They grew and they grew and they did not stop!I tried string for them to climb but I only gave them vertical support. Next spring, I plan to make ties horizontally as well so they create a screen between me and my neighbor.
I made the error of not thinning the seedlings. This may have contributed to the late bloom and vulnerability to pests early on.
My other issue with them is that something ate many of the leaves, leaving unsightly holes. Will have to investigate what to do about that. I’d like to do something that would not be harmful to birds or bees.
The flowers did not seem to enjoy the heat of summer. There were few and they were very faded until it cooled off and then the display became much more vibrant.
Right now, the dead vines and many of the dead leaves are still there. I’ve left them because the birds seem to be eating the seeds and possibly nesting in the vines. Will have to see if this is something I can control. The other control issue is whether or not this plant is going to self seed itself this spring. It might take off and become invasive.

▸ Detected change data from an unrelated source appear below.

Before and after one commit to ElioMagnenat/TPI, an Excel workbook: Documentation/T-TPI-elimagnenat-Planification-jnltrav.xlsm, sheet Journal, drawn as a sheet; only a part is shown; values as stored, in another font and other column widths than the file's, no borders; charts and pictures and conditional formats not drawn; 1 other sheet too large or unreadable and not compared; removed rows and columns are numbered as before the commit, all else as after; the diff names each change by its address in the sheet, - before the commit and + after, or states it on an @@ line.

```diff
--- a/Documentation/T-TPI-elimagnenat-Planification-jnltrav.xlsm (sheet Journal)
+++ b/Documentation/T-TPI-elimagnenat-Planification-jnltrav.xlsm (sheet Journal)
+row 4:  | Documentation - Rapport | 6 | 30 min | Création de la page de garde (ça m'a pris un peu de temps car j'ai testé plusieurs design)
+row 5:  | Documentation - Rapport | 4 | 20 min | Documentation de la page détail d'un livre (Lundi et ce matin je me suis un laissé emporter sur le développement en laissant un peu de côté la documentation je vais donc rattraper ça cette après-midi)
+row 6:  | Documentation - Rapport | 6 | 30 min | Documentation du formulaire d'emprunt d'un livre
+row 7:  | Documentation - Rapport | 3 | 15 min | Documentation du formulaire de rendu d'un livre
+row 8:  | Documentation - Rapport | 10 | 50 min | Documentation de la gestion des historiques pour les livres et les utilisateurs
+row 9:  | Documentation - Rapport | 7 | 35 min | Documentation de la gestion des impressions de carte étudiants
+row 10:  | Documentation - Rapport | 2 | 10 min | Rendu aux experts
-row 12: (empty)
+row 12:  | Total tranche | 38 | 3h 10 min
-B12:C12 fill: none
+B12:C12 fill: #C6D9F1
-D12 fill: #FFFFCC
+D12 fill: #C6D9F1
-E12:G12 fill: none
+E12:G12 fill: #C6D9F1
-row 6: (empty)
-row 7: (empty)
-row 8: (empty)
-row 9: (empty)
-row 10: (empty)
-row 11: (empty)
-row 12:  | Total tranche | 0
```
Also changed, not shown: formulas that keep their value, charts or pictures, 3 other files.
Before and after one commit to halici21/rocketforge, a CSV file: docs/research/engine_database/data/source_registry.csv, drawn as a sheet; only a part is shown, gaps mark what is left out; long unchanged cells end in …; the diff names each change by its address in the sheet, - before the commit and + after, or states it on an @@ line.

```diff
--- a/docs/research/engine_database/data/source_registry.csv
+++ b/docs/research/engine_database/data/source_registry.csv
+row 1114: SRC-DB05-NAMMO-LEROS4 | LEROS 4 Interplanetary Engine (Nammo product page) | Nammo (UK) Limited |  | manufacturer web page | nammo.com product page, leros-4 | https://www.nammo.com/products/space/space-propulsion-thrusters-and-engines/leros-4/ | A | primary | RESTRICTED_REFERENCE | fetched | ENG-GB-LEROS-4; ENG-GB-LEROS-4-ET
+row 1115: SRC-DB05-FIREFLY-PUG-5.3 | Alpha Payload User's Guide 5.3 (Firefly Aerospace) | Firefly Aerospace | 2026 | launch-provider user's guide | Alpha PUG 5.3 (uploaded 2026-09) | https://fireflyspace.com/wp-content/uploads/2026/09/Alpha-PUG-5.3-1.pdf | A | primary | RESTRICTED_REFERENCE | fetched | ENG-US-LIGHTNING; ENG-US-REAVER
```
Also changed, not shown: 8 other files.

Quick update to my Morning Glory adventures…
Sitting in sun room on a damp morning, I looked out through my mass of Morning Glory vines, now brown and dormant but covered with seedpods, and it looked as though there were hundreds of water droplets hanging from the ends of the stems. I noted it as being a cool phenomena and went on my way.
A couple sunny days later, I looked out and noticed same droplet looking spots. On investigation, I noticed that what I thought was water, was in fact seed pod that had popped open to release the black seed, leaving the translucent shell of the pod. Very pretty. Unfortunately, the mess of vines isn’t very desirable at all.